Chris Malcolm <(E-Mail Removed)> wrote:
>
> But wait a minute! I was sure I remembered the flower being blue!
> Could it be changes in UV radiation?


That would seem very likely to me. One way to check would be to use
an effective UV filter.

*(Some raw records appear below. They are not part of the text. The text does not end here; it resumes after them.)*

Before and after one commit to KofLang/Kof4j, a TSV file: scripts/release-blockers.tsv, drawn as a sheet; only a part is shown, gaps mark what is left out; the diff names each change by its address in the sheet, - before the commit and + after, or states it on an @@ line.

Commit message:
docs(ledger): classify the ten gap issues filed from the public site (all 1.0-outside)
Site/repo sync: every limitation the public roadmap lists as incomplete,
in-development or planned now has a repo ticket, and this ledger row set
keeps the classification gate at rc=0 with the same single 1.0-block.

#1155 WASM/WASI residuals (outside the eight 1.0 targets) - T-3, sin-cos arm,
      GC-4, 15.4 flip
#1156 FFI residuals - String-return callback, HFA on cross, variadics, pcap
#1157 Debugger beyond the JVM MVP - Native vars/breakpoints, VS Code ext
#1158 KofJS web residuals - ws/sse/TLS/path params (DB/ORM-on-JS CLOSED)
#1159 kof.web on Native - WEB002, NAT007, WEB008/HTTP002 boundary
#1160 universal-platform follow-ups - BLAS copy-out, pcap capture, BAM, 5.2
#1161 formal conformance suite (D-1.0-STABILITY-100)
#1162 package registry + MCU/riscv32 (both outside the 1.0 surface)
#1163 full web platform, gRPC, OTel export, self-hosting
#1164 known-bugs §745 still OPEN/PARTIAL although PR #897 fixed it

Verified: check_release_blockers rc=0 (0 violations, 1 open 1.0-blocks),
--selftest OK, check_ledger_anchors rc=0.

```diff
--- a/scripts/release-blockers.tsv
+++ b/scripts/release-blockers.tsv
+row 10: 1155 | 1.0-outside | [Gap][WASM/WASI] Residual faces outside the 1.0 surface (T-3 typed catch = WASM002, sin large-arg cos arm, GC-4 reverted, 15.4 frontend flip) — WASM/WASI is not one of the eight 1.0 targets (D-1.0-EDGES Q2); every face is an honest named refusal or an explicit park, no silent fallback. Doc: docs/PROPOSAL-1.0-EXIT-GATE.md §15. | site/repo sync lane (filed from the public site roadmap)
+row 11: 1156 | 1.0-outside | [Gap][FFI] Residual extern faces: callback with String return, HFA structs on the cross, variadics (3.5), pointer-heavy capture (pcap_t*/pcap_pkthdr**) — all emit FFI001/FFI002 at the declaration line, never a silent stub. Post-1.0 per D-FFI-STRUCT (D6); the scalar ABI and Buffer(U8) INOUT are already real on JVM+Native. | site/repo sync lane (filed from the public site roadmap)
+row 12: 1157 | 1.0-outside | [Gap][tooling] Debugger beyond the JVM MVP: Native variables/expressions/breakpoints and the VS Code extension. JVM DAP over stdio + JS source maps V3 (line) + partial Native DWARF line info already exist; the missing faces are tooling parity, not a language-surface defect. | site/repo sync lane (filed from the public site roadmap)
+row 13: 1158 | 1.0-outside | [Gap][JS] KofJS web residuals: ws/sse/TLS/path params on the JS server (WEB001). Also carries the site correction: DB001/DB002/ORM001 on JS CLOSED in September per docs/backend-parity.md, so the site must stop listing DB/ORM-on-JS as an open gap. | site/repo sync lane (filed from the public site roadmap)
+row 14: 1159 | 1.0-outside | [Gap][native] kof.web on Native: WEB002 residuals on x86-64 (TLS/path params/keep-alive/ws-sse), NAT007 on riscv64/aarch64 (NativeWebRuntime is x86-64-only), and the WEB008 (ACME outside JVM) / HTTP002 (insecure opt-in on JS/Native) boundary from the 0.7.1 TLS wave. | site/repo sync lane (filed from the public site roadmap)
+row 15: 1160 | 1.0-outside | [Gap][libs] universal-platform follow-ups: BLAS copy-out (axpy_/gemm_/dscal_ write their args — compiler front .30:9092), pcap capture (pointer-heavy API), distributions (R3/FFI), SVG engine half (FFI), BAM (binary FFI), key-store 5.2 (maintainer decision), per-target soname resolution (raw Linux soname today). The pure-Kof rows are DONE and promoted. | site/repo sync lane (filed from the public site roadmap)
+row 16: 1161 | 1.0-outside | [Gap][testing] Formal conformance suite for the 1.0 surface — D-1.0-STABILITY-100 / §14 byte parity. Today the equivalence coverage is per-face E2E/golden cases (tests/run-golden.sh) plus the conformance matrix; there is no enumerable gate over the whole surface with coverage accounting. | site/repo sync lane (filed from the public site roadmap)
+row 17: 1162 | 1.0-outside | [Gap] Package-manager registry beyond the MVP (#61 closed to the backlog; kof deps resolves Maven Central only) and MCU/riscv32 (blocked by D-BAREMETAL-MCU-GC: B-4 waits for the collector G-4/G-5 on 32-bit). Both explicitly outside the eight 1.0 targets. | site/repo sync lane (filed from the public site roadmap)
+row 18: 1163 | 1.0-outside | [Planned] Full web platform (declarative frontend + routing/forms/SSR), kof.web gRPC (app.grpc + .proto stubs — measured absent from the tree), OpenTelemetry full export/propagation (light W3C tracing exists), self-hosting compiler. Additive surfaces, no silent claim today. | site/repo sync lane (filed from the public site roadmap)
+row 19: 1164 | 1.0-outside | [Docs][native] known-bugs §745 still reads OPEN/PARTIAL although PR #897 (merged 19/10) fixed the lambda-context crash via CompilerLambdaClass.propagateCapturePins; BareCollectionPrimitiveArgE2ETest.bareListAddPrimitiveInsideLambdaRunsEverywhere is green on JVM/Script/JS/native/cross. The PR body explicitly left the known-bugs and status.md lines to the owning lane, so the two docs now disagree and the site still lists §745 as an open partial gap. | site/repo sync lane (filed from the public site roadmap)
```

If you have a Kodak 2A gel or a Tiffen 2A
filter one would almost certainly fix the problem if it is the UV
content that is causing the problem. (These filters have a slight
yellow colour to them, but are known to be completely effective
against UV. The fact that you can not tell a good UV filter from
an ineffective one by looking can be a problem because some things
sold as UV filters nowadays are sold for "protection" and the makers
do not expect the customer to care whether they filter out UV or not.)

Peter.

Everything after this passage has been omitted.